#### What needs to be done:
Please give, word for word, the line containing "Co-Authored-By: Claude Opus" and every line that comes after it in the data below.

Records for the task START

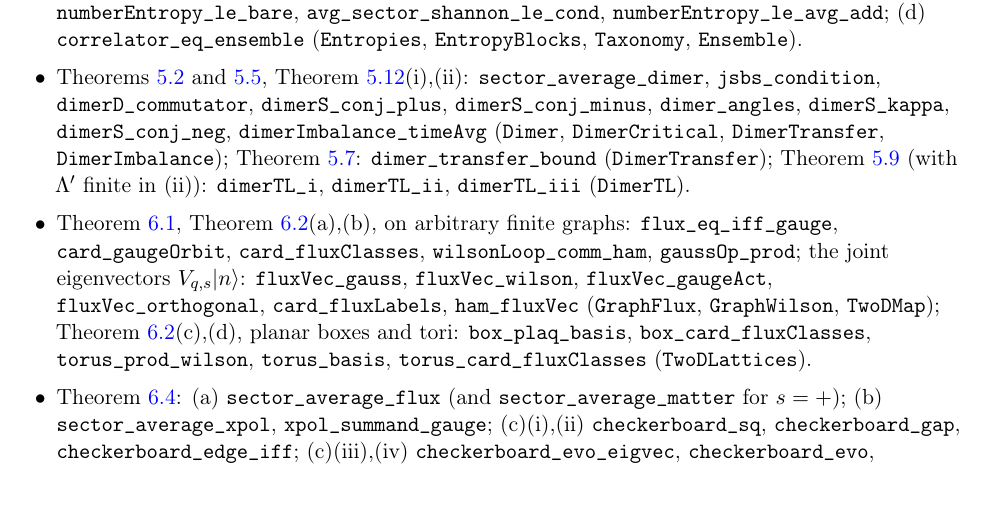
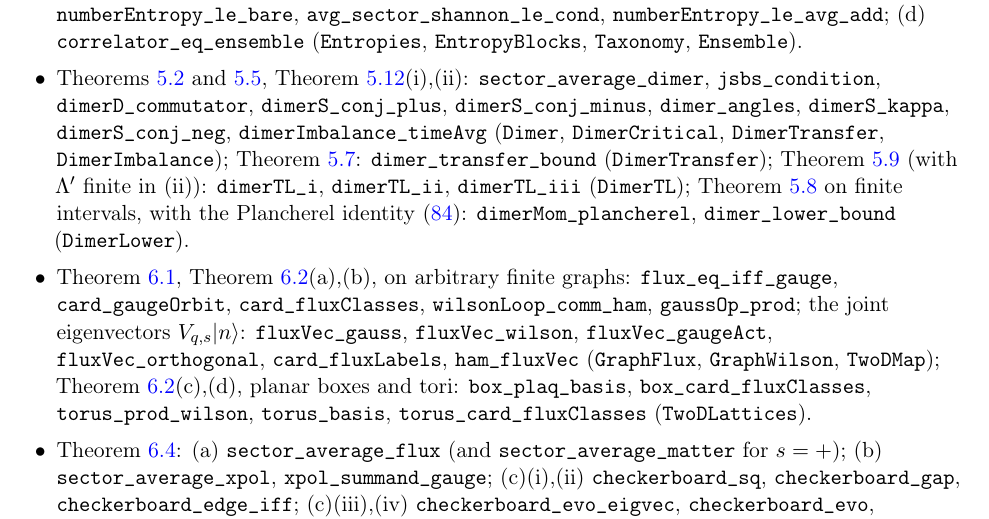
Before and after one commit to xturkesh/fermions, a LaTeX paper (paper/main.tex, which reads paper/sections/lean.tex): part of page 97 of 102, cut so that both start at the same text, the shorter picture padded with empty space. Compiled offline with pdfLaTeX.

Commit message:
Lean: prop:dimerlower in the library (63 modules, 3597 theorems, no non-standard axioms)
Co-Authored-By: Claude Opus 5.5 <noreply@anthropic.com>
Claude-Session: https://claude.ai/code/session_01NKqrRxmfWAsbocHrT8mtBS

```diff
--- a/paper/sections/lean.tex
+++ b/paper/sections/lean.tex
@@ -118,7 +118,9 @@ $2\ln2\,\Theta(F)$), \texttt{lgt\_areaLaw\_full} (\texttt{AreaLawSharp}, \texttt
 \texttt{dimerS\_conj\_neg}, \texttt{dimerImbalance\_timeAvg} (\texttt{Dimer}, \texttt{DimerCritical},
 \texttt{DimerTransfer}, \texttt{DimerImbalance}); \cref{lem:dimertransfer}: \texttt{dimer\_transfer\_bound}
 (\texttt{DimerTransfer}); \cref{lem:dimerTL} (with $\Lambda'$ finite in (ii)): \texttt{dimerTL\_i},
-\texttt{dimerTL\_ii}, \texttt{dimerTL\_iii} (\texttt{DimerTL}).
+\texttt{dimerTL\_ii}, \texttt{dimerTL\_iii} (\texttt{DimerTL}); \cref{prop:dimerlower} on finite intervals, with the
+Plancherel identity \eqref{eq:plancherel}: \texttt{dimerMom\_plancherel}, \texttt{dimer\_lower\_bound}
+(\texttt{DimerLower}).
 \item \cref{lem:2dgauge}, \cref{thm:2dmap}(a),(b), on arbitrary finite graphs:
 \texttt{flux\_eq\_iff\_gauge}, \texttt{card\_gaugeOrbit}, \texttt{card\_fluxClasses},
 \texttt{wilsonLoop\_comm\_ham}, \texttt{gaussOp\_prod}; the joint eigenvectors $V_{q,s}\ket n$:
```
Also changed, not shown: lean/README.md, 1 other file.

Records for the task END

#### Result for this exercise:
Co-Authored-By: Claude Opus 5.5 <noreply@anthropic.com>
Claude-Session: https://claude.ai/code/session_01NKqrRxmfWAsbocHrT8mtBS

```diff
--- a/paper/sections/lean.tex
+++ b/paper/sections/lean.tex
@@ -118,7 +118,9 @@ $2\ln2\,\Theta(F)$), \texttt{lgt\_areaLaw\_full} (\texttt{AreaLawSharp}, \texttt
 \texttt{dimerS\_conj\_neg}, \texttt{dimerImbalance\_timeAvg} (\texttt{Dimer}, \texttt{DimerCritical},
 \texttt{DimerTransfer}, \texttt{DimerImbalance}); \cref{lem:dimertransfer}: \texttt{dimer\_transfer\_bound}
 (\texttt{DimerTransfer}); \cref{lem:dimerTL} (with $\Lambda'$ finite in (ii)): \texttt{dimerTL\_i},
-\texttt{dimerTL\_ii}, \texttt{dimerTL\_iii} (\texttt{DimerTL}).
+\texttt{dimerTL\_ii}, \texttt{dimerTL\_iii} (\texttt{DimerTL}); \cref{prop:dimerlower} on finite intervals, with the
+Plancherel identity \eqref{eq:plancherel}: \texttt{dimerMom\_plancherel}, \texttt{dimer\_lower\_bound}
+(\texttt{DimerLower}).
 \item \cref{lem:2dgauge}, \cref{thm:2dmap}(a),(b), on arbitrary finite graphs:
 \texttt{flux\_eq\_iff\_gauge}, \texttt{card\_gaugeOrbit}, \texttt{card\_fluxClasses},
 \texttt{wilsonLoop\_comm\_ham}, \texttt{gaussOp\_prod}; the joint eigenvectors $V_{q,s}\ket n$:
```
Also changed, not shown: lean/README.md, 1 other file.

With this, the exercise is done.